Also, The Guardian’s investigation revealed that most countries in malaria endemic regions/Sub-Saharan African nations have lower cases and deaths from COVID-19.
According the WHO Malaria Map and COVID-19 Map, most countries in Sub-Saharan Africa are endemic to malaria and are equally least affected by the coronavirus.
In 2018, six countries accounted for more than half of all malaria cases worldwide: Nigeria (25 per cent), the Democratic Republic of the Congo (12 per cent), Uganda (five per cent), and Côte d’Ivoire, Mozambique and Niger (four per cent each).
The WHO Malaria Map shows that more than 90 per cent of countries worst hit by COVID-19 are not endemic to malaria including France, United States, United Kingdom, Canada, Spain, Italy, and Iran among others.
Unconfirmed report suggests that no sickle cell anaemia patient has died of COVID-19 because they are invulnerable to malaria. Africa is endemic to sickle cell anaemia. In fact, more than 90 per cent of all sickle cell anaemia cases exist on the continent.
A leader of the team of medical experts managing some of the COVID-19 isolation centres in Lagos, Prof. Akin Osibogun, told The Guardian yesterday that although he could not confirm the malaria-COVID-19 map claim, it was logical and worth investigating.
“No study has looked at that. Although it sounds logical but there is no scientific backing. What I think might explain why more black people in the United States and United Kingdom are dying from COVID-19 is because of the social inequalities that exist between whites and blacks in those societies. Whites are more likely to have health insurance and more likely to get urgent attention for ambulance service. Also, the blacks are more likely to lead bad lifestyles and take drugs. Another argument is that the BCG vaccination, which most Africans had may be offering some protection.”
Meanwhile, “predictions of mass deaths in Africa are problematic for reasons beyond inaccuracy,” write Caleb Okereke and Kesley Nielson in ‘The Problem with Predicting Coronavirus Apocalypse in Africa’.
“They (the West) assume that nothing that African countries do can mitigate the spread of the disease and prevent high death tolls. They presuppose that Africans will be just passive victims of yet another viral outbreak.
“But many African countries have long experience in dealing with infectious diseases and by now have developed know-how that many Western countries might not have. And many African leaders are also not unaware of their fragile healthcare systems – unlike some of their Western counterparts.
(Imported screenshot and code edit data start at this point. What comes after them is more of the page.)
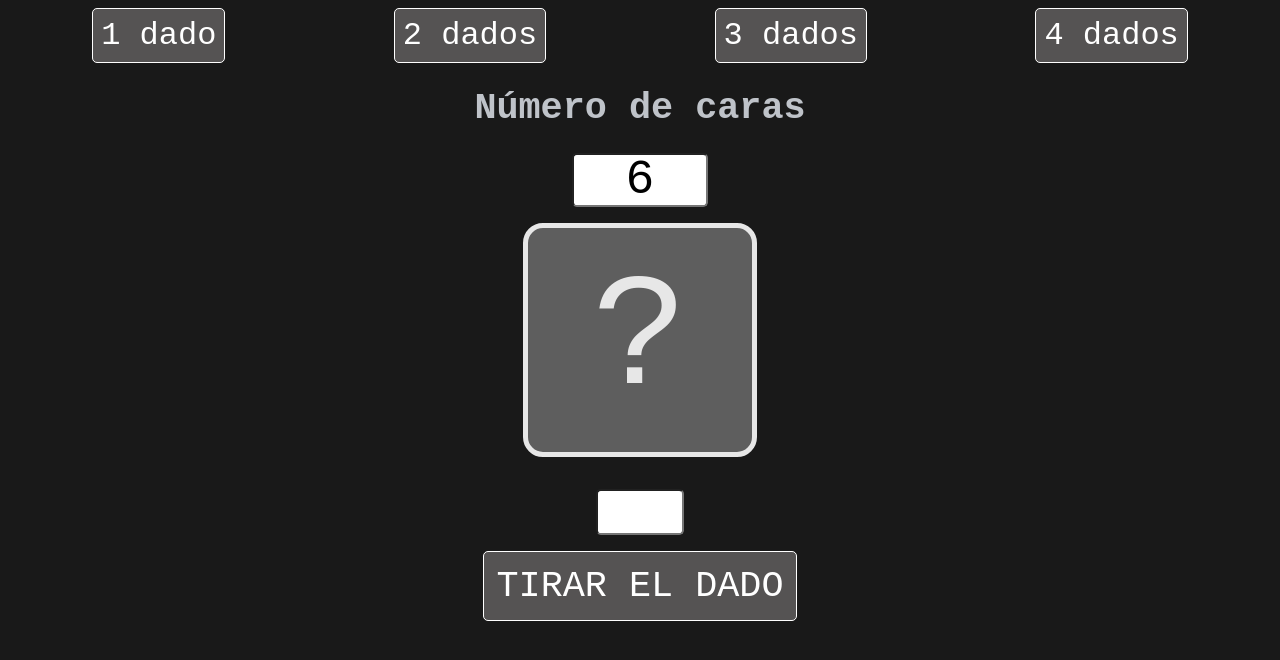
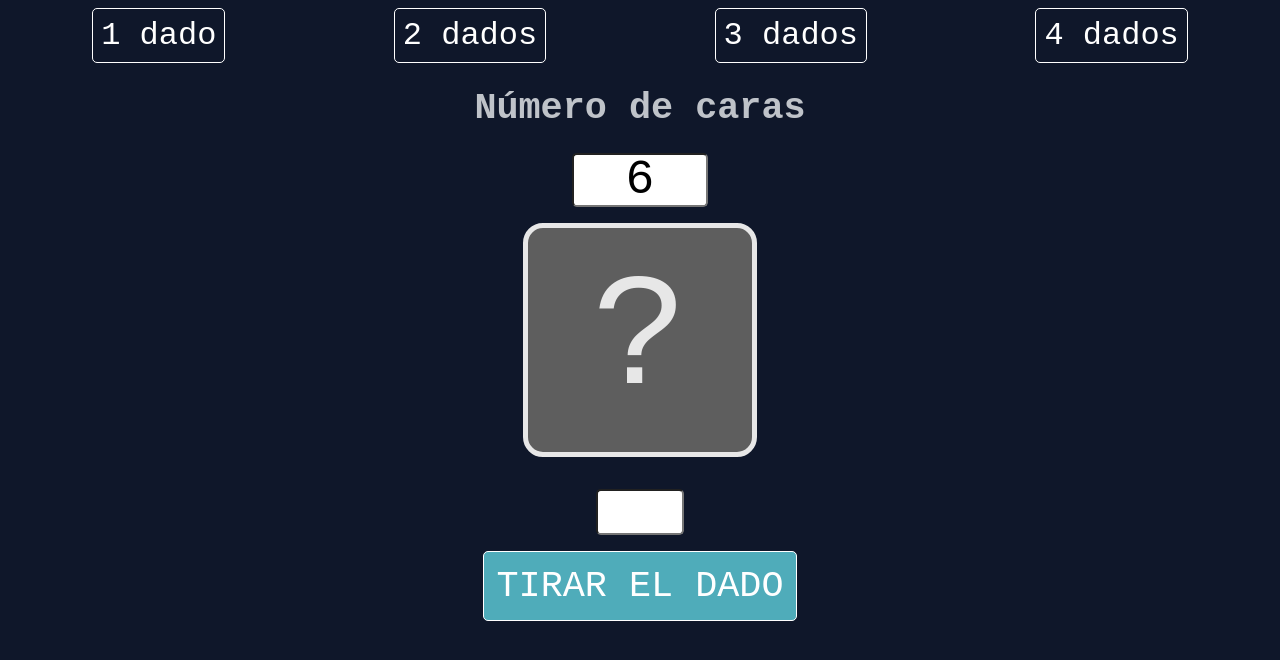
Before and after one commit to sckayelpro/Dado, a plain HTML site: page index.html in a window 1280 px wide. Drawn offline with Linux system fonts and the light colour scheme; a web font is replaced by a local one.

Commit message:
Actualizar dice.css

```diff
--- a/dice.css
+++ b/dice.css
@@ -1,5 +1,5 @@
 body {
-    background: #191919;
+    background: #0f172a;
     font-family: 'Martian Mono', monospace;
     text-align: center;
 }
@@ -13,7 +13,7 @@ body::selection {
 .dices {
     font-family: 'Martian Mono', monospace;
     color: white;
-    background: rgb(85, 83, 83);
+    background: #0f172a;
     border: 1px solid rgb(255, 255, 255);
     border-radius: 5px;
     cursor: pointer;
@@ -61,7 +61,7 @@ input::selection {
     font-size: 2.3rem;
     padding: 0.8rem;
     color: white;
-    background: rgb(85, 83, 83);
+    background: rgba(107, 235, 248, 0.7);
     border: 1px solid rgb(255, 255, 255);
     border-radius: 5px;
     cursor: pointer;
```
“This might, in fact, be the basis on which a lot of the continent’s proactive response is founded. Just as someone who is diabetic knows to avoid sugar, African governments understand that their most effective strategy in the battle against COVID-19 is prevention and applying lessons learned from previous and/or ongoing outbreaks.”
The duo added: “Why do we not see the same broad strokes applied to continents like Europe and North America? Western countries are able to recognise nuance and complexities within themselves, acknowledging that no two countries are exactly alike. If outcomes of this epidemic in Europe and North America vary greatly from country to country, why is it not possible to assume that the same would be the case in Africa?
“The view that all Africans think the same way and that all African countries will suffer the same fate is deeply rooted in colonial ideology, which dismisses an entire continent as inherently backward and dysfunctional.”